The Nevada Gaming Control Board released the May 2013 Gaming Revenue Report this morning, letting us all get a glimpse at how well the state’s biggest industry performed in May.
The answer: fair to middling.
From a distance, it looks good: statewide gaming win up 1 percent. Las Vegas Strip casinos are up 6 percent. Even Washoe County, with Reno and the North Shore of Lake Tahoe, is doing well, with a 7 percent bump in win.
But looking closer, things don’t look so hot. To understand why, we need to look at the role baccarat plays in the overall revenue picture.
Baccarat, if you’ve misplaced the memo, is a card game that’s played mostly by high rollers. The vast majority of baccarat games are played in a score of Strip casinos.
That being said, back in the middle of the last decade, baccarat accounted for about 5 percent of Nevada’s total gaming win. In May 2013, it represented 10 percent of the total win. That’s right: one game in a half-dozen or so Strip casinos was responsible for about one dollar in every 10 made in every casino statewide. To put it in perspective, there are more than 300 casinos and 157,000 slot machines in Nevada.
So it’s clear that baccarat is in the driver’s seat. That’s a problem, because it’s not a steady driver. Oh, it’s capable of doing fantastic things, but it’s not the most consistent of motorists. Because of the high volumes of money wagered by relatively small numbers of players, there’s a lot of volatility in the game’s hold percentage, or the amount of money bet that casinos keep. Games like blackjack crunch along relatively steadily, with their hold percentages (on the statewide level) never deviating too far from their expected averages. Baccarat, though, is all over the place. It’s usually somewhere around 11 percent, but can zoom as high as 20 percent and below 4 percent.
In May 2012, baccarat hold was only 8 percent. Gaming executives wept (well, metaphorically at least). That led to an easy comparison in May 2013. Baccarat hold returned to normal, leading to an apparent jump in profitability for the state’s casinos.
But in fact, overall levels of play fell. High rollers bet less this May than last; casinos just won more. Slot players and other table players also bet less this year than last.
May confirms the direction that Nevada’s gaming industry is headed for the foreseeable future: increasingly dependent on the whims of baccarat fate, with a broader “mass market” rebound still frustratingly out of reach. We are supposedly three years into the “recovery,” but we remain far from the gaming industry’s pre-recession highs.
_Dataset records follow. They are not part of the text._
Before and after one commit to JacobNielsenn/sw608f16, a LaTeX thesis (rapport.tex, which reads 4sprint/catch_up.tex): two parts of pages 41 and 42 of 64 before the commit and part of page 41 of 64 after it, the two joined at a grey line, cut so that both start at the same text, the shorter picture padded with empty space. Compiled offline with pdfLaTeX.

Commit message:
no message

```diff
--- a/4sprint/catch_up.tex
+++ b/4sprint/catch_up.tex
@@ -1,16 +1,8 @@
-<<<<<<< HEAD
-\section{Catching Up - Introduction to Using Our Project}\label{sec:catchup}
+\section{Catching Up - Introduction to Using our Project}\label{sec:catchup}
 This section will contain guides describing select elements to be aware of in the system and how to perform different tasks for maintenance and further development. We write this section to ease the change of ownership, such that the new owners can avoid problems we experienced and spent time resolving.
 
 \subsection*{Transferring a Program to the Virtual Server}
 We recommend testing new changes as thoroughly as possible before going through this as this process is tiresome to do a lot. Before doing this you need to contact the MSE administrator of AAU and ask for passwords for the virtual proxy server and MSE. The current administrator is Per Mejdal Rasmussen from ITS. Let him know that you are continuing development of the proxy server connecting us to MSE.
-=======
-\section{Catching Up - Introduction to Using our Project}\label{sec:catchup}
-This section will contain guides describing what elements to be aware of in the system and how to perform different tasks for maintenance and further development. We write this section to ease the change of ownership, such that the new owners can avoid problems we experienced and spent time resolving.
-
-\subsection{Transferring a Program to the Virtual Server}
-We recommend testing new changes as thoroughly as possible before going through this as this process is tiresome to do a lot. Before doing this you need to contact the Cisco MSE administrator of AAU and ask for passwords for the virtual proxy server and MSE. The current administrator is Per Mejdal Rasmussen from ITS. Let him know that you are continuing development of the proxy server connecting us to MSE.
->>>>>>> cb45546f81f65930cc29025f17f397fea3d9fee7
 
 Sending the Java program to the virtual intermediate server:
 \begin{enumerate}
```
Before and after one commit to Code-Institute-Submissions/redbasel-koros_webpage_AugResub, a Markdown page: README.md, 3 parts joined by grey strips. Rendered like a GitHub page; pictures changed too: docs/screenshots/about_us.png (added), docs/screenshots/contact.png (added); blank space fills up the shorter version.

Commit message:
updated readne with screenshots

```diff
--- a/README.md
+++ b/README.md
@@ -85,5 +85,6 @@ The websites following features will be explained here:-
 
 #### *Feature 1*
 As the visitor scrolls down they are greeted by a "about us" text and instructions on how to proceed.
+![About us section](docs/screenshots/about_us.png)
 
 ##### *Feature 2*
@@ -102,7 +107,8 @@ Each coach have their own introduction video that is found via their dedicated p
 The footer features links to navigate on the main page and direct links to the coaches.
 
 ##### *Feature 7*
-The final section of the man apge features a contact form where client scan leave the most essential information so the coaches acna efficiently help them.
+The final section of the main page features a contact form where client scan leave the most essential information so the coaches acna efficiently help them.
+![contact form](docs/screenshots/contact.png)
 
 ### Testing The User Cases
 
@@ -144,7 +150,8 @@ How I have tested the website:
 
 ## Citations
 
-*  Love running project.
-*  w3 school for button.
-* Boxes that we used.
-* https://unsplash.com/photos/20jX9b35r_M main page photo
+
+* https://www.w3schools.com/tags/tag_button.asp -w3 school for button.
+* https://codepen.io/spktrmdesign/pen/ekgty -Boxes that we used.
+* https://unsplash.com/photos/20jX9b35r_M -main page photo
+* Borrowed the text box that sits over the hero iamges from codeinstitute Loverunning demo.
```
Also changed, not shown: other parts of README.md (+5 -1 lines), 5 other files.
Tellingly, the new casino projects announced are eschewing the traditional slot player base that built the modern Strip. Resorts World will presumably draw on parent company Genting’s expertise in catering to Asian players, particularly high rollers, and SLS Las Vegas is pitching itself as a hotel with premium nightclubs, dining, and retail that also has a casino. Those who have skin in the game, it appears, have already adjusted to a spending profile that’s changed, seemingly for good, since the recession. May 2013 is just another data point proving that thesis.